### [Exercise details]
Gather all lines in the entries below that include the word "index".

Saved data entries:
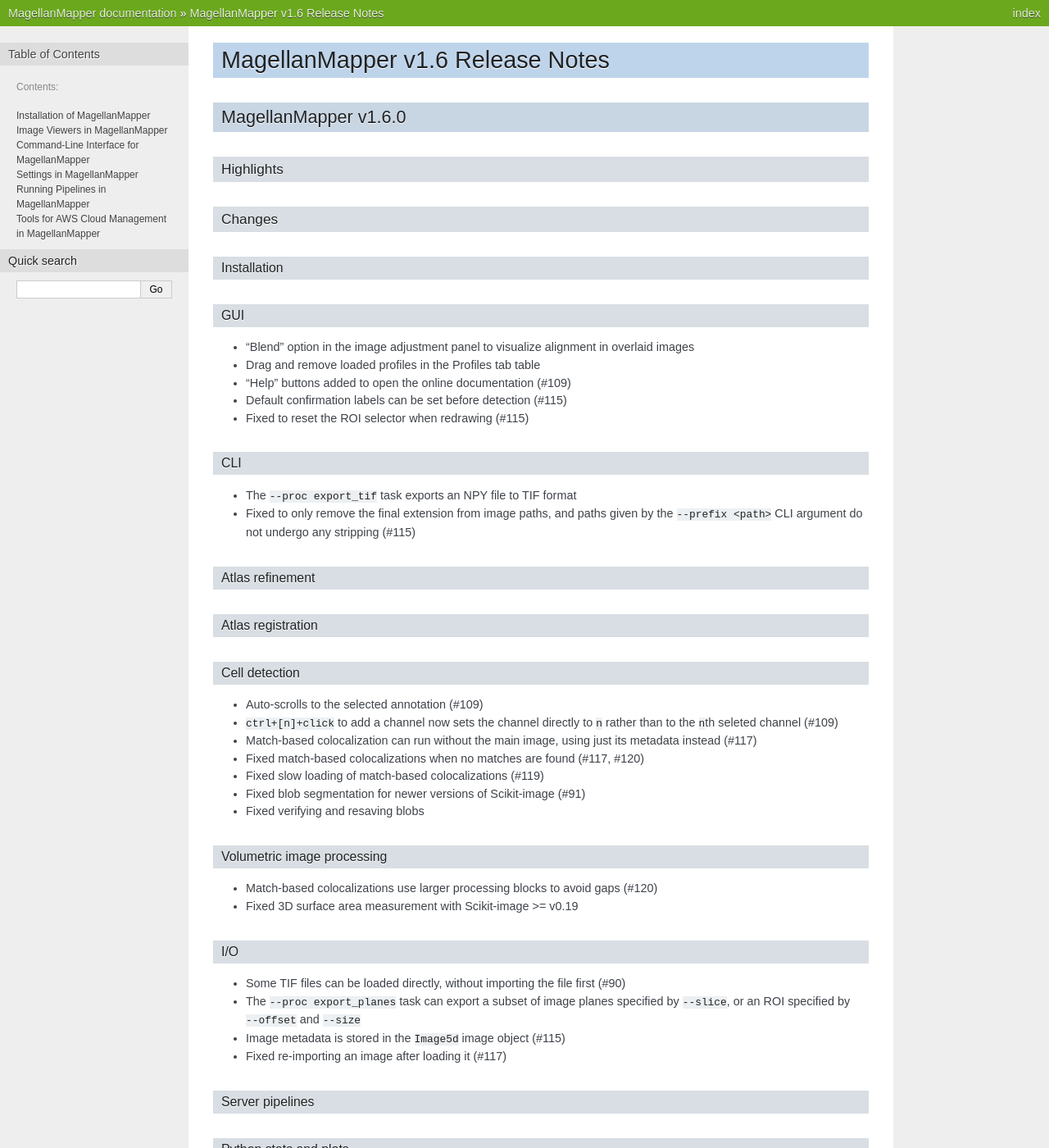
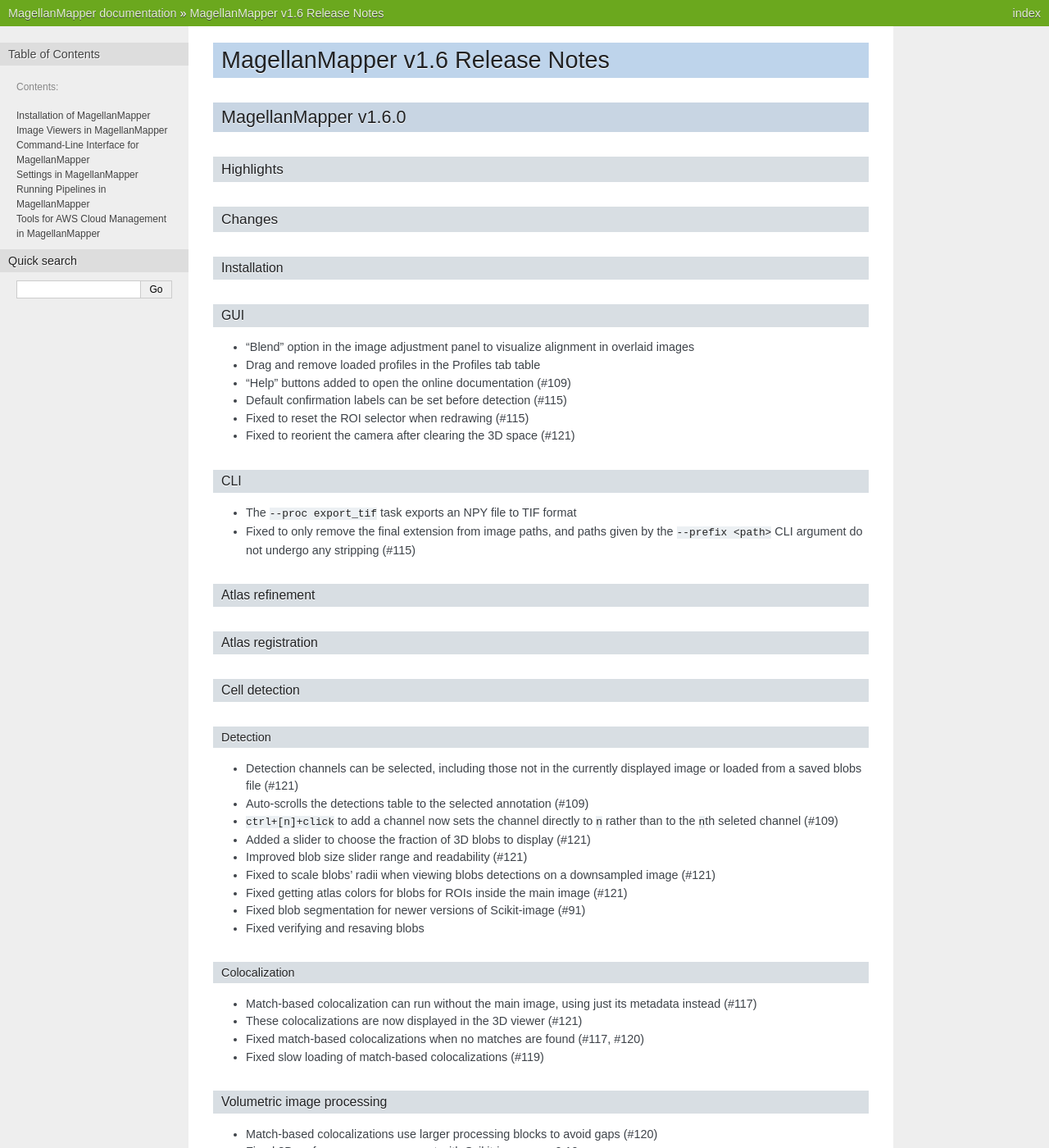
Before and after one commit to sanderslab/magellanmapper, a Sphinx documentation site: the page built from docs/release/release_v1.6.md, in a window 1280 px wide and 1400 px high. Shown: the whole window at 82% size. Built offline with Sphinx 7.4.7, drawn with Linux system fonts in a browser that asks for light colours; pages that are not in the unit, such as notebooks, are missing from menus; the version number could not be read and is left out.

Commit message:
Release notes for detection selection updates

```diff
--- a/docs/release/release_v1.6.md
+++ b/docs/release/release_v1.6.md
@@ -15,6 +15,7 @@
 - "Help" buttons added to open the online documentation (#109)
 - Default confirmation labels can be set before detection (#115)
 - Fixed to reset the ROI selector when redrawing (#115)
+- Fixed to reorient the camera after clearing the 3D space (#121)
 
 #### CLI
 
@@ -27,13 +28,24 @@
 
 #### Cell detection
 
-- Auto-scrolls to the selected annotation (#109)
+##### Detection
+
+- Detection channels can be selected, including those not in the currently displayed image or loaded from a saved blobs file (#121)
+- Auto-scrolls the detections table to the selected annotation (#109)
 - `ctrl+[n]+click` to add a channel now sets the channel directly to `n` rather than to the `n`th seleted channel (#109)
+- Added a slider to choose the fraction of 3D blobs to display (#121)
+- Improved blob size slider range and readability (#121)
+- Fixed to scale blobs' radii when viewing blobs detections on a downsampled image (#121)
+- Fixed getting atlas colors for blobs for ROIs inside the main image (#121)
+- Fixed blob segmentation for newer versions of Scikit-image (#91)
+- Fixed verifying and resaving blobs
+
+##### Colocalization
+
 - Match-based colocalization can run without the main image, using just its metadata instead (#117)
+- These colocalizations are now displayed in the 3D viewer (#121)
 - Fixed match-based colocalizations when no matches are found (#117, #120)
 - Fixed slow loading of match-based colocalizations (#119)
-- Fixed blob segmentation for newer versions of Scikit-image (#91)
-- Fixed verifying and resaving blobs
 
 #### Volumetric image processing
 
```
...
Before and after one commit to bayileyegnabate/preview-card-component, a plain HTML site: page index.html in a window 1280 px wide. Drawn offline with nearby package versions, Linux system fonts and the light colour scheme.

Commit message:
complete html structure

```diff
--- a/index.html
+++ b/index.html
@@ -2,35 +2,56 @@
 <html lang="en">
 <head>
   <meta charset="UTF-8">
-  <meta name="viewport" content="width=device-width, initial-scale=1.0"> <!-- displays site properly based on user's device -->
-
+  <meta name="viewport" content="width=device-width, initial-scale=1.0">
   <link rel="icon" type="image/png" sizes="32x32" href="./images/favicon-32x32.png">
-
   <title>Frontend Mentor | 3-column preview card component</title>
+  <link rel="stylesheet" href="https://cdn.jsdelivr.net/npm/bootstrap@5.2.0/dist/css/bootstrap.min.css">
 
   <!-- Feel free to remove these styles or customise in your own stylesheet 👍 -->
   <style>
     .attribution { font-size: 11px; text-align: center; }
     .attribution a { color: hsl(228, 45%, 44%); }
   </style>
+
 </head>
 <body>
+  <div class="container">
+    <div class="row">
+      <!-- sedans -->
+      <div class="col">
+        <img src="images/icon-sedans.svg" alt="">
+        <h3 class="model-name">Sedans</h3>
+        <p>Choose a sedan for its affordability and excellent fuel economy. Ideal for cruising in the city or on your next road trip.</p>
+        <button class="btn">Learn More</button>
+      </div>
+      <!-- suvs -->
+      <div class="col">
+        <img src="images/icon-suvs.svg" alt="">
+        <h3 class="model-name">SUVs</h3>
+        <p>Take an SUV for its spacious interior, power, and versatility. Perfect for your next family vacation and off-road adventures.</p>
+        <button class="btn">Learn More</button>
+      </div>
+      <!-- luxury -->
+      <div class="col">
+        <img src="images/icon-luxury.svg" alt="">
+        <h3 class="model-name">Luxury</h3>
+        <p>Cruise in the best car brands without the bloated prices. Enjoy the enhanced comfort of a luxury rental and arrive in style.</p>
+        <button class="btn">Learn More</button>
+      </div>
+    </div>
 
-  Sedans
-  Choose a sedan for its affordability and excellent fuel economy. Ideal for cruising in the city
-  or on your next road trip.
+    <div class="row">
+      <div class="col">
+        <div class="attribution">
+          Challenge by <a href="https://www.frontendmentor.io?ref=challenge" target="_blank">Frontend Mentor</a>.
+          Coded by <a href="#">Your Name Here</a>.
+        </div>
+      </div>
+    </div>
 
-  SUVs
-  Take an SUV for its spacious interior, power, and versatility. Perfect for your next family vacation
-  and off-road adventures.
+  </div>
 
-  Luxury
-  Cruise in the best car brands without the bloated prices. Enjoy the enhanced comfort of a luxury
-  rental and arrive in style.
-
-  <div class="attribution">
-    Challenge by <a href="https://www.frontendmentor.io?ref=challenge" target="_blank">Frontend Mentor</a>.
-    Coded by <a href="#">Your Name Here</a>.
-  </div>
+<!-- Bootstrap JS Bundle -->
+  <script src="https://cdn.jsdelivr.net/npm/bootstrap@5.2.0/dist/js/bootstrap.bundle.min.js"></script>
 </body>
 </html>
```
...
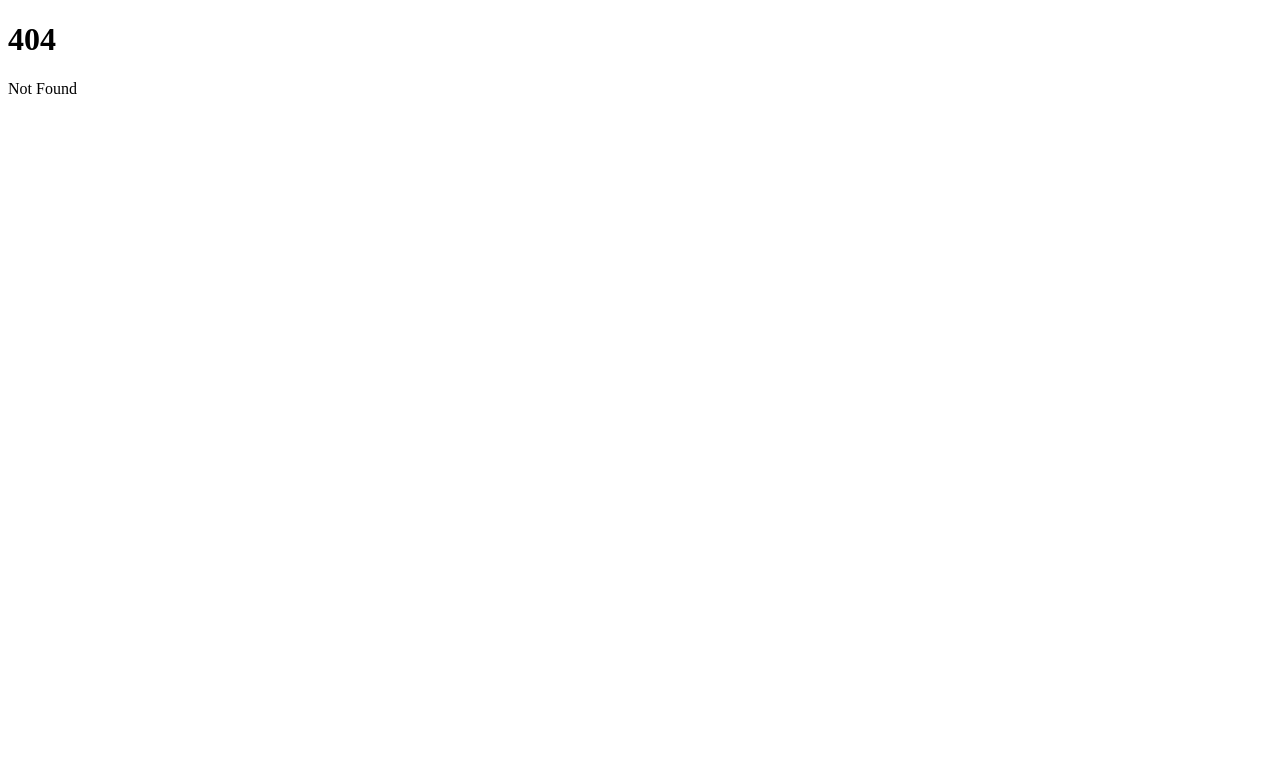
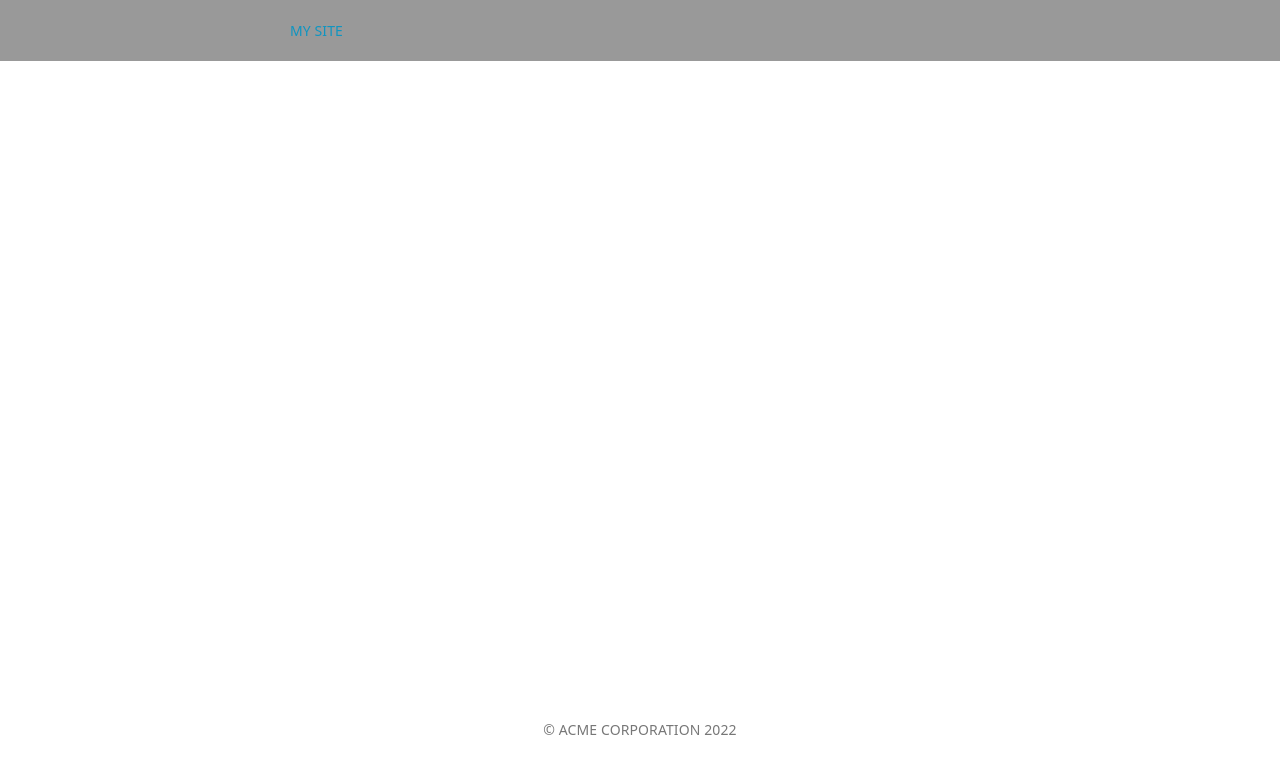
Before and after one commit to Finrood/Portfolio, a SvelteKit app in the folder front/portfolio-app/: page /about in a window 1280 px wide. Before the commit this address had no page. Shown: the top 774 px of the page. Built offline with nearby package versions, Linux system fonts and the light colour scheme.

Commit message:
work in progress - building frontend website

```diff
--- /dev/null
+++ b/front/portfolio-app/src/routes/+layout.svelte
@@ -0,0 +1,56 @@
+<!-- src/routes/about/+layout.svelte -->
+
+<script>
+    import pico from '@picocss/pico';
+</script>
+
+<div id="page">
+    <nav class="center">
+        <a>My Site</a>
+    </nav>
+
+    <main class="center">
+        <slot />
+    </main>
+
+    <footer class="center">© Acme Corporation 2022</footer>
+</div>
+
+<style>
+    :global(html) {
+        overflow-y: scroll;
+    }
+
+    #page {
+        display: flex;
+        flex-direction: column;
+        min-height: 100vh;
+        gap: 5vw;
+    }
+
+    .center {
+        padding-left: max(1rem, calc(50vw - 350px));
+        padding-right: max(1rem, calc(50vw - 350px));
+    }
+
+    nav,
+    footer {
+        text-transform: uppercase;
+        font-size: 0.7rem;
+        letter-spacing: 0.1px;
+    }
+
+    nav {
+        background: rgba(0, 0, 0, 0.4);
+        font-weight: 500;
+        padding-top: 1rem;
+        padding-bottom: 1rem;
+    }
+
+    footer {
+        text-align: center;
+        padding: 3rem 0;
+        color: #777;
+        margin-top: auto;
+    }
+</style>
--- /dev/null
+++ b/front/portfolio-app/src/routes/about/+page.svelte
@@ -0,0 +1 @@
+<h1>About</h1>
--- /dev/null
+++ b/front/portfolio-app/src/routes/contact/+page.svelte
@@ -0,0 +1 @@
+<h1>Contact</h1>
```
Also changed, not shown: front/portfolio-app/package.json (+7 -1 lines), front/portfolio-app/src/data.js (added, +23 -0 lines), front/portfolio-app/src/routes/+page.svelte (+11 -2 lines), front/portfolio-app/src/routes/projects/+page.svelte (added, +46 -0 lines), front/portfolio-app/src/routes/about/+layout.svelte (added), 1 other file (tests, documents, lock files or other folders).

### [Task solution]
Before and after one commit to bayileyegnabate/preview-card-component, a plain HTML site: page index.html in a window 1280 px wide. Drawn offline with nearby package versions, Linux system fonts and the light colour scheme.
--- a/index.html
+++ b/index.html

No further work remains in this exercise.